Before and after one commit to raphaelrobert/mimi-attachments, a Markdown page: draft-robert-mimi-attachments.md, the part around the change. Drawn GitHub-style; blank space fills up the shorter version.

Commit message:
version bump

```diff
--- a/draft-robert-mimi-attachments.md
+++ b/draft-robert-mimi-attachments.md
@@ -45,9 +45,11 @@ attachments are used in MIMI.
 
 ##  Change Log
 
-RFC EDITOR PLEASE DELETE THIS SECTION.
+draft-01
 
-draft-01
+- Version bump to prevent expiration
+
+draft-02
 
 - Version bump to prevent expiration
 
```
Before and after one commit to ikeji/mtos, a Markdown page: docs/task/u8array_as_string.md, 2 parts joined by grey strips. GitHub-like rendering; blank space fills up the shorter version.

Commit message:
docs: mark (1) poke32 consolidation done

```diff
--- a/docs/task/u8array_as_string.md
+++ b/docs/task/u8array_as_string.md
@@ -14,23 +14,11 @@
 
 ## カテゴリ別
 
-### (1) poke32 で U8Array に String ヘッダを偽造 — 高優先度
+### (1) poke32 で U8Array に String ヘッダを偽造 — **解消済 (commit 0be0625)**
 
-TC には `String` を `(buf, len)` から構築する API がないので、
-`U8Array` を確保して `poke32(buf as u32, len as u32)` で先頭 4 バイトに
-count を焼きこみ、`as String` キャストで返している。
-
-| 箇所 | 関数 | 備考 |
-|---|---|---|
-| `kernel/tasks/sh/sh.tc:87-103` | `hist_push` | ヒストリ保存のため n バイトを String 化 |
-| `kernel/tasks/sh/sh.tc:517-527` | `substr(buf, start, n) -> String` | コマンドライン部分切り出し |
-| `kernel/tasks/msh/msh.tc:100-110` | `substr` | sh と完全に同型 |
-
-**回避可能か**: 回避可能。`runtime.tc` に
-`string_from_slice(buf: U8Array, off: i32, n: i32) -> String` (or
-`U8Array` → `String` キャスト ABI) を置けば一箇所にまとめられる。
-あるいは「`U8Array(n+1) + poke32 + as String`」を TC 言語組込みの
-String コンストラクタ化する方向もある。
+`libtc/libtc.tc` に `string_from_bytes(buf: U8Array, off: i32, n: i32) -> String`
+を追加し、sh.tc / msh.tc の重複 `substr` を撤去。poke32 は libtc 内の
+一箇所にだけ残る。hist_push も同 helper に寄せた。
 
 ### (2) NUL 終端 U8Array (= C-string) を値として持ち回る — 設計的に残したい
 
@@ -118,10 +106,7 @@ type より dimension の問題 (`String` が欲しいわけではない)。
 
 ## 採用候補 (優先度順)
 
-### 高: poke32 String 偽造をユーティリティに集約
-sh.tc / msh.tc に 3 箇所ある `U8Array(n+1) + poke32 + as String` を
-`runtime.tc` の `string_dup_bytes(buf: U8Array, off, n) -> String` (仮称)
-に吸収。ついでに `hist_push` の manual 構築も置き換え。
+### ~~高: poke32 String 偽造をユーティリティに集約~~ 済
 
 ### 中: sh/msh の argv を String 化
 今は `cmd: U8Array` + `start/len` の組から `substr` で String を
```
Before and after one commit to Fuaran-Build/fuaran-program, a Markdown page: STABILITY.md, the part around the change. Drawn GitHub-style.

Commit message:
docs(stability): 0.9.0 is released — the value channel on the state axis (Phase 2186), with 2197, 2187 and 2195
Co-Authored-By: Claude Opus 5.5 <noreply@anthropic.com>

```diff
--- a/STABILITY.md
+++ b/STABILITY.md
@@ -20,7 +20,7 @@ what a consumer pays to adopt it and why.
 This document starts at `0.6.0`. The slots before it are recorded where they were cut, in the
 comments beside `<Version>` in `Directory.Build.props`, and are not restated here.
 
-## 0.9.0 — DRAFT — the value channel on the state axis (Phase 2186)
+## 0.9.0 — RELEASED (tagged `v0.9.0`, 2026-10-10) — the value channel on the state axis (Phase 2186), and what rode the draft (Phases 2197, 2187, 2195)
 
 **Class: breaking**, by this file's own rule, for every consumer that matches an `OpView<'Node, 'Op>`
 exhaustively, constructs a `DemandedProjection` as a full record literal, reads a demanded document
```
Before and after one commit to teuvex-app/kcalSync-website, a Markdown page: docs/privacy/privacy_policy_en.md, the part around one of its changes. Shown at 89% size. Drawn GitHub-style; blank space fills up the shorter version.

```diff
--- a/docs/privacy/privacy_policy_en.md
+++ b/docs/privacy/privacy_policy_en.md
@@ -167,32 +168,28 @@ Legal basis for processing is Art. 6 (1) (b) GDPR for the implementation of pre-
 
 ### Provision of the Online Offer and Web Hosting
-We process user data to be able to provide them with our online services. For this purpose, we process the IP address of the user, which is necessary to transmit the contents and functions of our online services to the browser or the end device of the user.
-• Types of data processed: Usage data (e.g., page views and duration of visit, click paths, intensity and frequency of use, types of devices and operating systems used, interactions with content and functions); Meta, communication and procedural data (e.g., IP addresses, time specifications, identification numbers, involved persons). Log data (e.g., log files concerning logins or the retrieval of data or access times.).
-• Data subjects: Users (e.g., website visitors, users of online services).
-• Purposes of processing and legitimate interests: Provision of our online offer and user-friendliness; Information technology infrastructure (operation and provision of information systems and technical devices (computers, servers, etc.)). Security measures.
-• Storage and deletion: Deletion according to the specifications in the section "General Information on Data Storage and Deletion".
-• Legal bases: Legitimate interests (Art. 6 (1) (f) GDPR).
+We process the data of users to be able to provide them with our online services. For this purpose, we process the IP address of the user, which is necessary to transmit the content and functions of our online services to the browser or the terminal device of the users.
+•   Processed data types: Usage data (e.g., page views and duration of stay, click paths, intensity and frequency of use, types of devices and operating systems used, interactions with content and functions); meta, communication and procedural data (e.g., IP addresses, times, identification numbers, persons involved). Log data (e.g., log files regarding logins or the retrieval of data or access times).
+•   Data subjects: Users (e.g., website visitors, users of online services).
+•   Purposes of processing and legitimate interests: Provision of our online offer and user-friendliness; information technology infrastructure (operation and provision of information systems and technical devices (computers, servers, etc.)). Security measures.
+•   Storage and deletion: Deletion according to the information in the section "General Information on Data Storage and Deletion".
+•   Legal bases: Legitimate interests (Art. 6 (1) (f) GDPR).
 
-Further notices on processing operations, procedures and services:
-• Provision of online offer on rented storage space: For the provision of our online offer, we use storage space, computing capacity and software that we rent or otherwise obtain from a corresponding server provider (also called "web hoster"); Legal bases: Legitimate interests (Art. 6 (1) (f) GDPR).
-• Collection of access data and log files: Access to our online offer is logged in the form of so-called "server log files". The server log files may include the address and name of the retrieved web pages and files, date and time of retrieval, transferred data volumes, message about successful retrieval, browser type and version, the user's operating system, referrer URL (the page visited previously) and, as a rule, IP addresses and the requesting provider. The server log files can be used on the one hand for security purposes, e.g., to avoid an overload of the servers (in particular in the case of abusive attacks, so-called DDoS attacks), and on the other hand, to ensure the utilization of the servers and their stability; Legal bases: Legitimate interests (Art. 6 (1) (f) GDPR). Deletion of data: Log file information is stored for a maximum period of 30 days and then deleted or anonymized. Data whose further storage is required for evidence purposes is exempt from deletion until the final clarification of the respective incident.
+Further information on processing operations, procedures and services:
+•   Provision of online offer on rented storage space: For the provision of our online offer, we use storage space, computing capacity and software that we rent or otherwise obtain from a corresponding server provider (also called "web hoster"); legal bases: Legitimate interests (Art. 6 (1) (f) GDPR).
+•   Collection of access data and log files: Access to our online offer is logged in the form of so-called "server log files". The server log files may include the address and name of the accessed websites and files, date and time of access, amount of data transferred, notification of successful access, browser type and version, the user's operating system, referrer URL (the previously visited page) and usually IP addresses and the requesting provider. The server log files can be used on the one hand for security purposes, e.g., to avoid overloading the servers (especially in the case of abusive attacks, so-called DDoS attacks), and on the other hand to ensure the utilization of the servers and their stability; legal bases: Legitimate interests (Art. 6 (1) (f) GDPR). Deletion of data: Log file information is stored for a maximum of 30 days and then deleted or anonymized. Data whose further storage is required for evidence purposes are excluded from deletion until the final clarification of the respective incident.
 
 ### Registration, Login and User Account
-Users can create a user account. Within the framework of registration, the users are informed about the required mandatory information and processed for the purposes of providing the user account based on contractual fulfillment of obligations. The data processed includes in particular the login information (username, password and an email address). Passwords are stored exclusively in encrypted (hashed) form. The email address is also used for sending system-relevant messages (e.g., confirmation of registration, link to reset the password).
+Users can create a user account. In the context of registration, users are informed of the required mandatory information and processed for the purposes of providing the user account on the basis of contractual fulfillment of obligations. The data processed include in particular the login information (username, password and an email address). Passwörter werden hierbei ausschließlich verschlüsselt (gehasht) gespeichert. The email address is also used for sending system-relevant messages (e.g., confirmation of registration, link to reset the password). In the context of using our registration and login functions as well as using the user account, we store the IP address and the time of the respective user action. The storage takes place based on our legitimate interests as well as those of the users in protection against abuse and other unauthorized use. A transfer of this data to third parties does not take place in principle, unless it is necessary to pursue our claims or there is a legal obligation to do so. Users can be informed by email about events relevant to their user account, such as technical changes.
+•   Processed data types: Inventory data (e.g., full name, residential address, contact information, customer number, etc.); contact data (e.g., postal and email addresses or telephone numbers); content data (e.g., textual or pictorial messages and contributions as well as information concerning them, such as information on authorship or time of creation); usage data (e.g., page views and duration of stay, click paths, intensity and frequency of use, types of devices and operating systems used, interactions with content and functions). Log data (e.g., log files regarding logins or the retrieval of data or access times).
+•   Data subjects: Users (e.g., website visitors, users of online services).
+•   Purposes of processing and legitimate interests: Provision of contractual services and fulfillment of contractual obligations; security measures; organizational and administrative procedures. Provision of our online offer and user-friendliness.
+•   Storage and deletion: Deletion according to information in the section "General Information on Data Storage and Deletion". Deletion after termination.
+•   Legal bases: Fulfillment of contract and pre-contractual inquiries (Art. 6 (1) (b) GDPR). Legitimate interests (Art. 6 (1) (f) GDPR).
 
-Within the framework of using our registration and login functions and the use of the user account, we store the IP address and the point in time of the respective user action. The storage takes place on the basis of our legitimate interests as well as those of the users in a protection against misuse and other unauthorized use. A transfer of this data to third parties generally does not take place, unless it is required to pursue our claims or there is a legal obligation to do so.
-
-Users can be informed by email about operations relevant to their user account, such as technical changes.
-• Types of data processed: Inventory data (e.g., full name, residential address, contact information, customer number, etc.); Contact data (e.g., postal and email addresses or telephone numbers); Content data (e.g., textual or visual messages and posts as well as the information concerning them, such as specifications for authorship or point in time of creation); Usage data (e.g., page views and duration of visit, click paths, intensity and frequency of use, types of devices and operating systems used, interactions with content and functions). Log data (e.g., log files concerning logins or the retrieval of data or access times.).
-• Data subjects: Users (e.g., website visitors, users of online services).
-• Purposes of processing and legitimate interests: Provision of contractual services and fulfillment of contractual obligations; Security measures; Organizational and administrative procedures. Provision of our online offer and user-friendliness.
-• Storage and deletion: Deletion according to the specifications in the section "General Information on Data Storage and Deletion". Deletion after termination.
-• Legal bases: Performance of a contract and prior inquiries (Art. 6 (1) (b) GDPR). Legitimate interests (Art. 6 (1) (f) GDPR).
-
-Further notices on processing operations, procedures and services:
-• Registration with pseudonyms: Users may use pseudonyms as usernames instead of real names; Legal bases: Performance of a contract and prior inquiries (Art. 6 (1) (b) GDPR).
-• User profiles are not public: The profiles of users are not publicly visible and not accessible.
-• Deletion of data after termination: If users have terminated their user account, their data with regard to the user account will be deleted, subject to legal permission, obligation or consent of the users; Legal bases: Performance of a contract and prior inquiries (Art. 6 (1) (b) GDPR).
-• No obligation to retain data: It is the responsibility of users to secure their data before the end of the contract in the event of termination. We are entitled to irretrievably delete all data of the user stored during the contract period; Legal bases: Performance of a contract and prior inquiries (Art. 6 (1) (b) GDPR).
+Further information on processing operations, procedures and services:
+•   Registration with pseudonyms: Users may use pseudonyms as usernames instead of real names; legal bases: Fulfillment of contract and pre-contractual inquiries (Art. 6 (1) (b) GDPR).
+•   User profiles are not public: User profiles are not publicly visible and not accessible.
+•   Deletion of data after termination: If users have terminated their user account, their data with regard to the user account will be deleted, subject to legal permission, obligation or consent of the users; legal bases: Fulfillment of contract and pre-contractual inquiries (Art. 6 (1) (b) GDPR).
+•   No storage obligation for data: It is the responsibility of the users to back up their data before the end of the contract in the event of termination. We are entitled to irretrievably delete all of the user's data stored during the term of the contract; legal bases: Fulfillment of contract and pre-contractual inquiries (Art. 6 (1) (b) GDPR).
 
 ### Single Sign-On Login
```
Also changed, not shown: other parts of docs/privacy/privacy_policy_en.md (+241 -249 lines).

----------

> Task statement: Your answer should be the lines above that contain the word "substr", copied out.

> Written answer:
-| `kernel/tasks/sh/sh.tc:517-527` | `substr(buf, start, n) -> String` | コマンドライン部分切り出し |
-| `kernel/tasks/msh/msh.tc:100-110` | `substr` | sh と完全に同型 |
+を追加し、sh.tc / msh.tc の重複 `substr` を撤去。poke32 は libtc 内の
 今は `cmd: U8Array` + `start/len` の組から `substr` で String を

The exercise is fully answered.